> [What needs to be done] Among the records below, find each line containing the word "MQTT" and copy it.

> [Information]

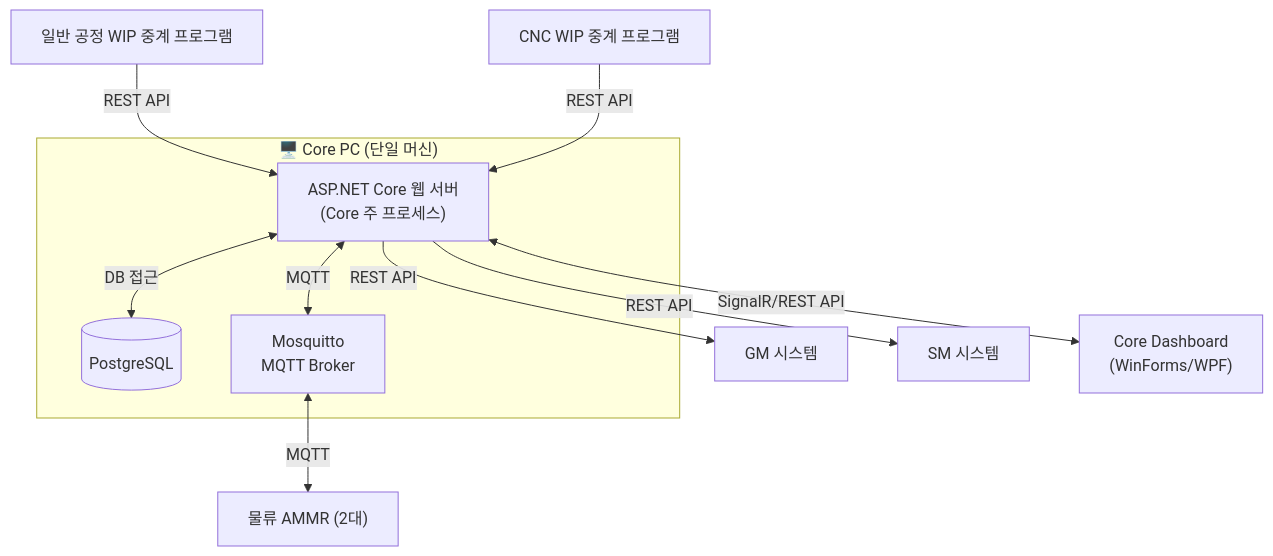
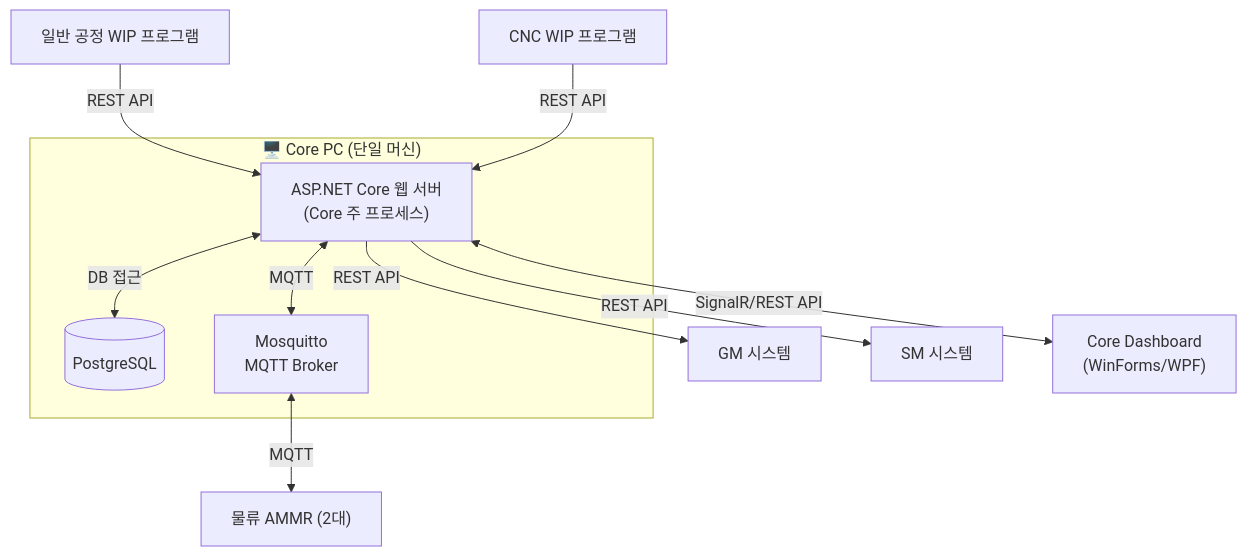
One commit to kimminsu0315/Core-Docs changed the second of 3 diagrams in docs/Core_SAD.md. Above: the diagram before and after it, drawn with Mermaid. The commit also changed other lines of this file and 7 other files, not shown here.

````diff
--- a/docs/Core_SAD.md
+++ b/docs/Core_SAD.md
@@ -225,25 +219,25 @@
 ```mermaid
 flowchart TB
     subgraph CorePC["🖥️ Core PC (단일 머신)"]
         ASPNET["ASP.NET Core 웹 서버<br/>(Core 주 프로세스)"]
         PG[("PostgreSQL")]
         Mosquitto["Mosquitto<br/>MQTT Broker"]
     end
 
     GM["GM 시스템"]
     SM["SM 시스템"]
-    WIPGen["일반 공정 WIP 중계 프로그램"]
-    WIPRestack["CNC WIP 중계 프로그램"]
+    WIPGen["일반 공정 WIP 프로그램"]
+    WIPRestack["CNC WIP 프로그램"]
     AMMR["물류 AMMR (2대)"]
     CoreDashboard["Core Dashboard<br/>(WinForms/WPF)"]
 
     ASPNET <-->|"DB 접근"| PG
     ASPNET <-->|"MQTT"| Mosquitto
     Mosquitto <-->|"MQTT"| AMMR
 
     ASPNET -->|"REST API"| GM
     ASPNET -->|"REST API"| SM
     WIPGen -->|"REST API"| ASPNET
     WIPRestack -->|"REST API"| ASPNET
     ASPNET <-->|"SignalR/REST API"| CoreDashboard
 ```
````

> [Exercise result]
         Mosquitto["Mosquitto<br/>MQTT Broker"]
     ASPNET <-->|"MQTT"| Mosquitto
     Mosquitto <-->|"MQTT"| AMMR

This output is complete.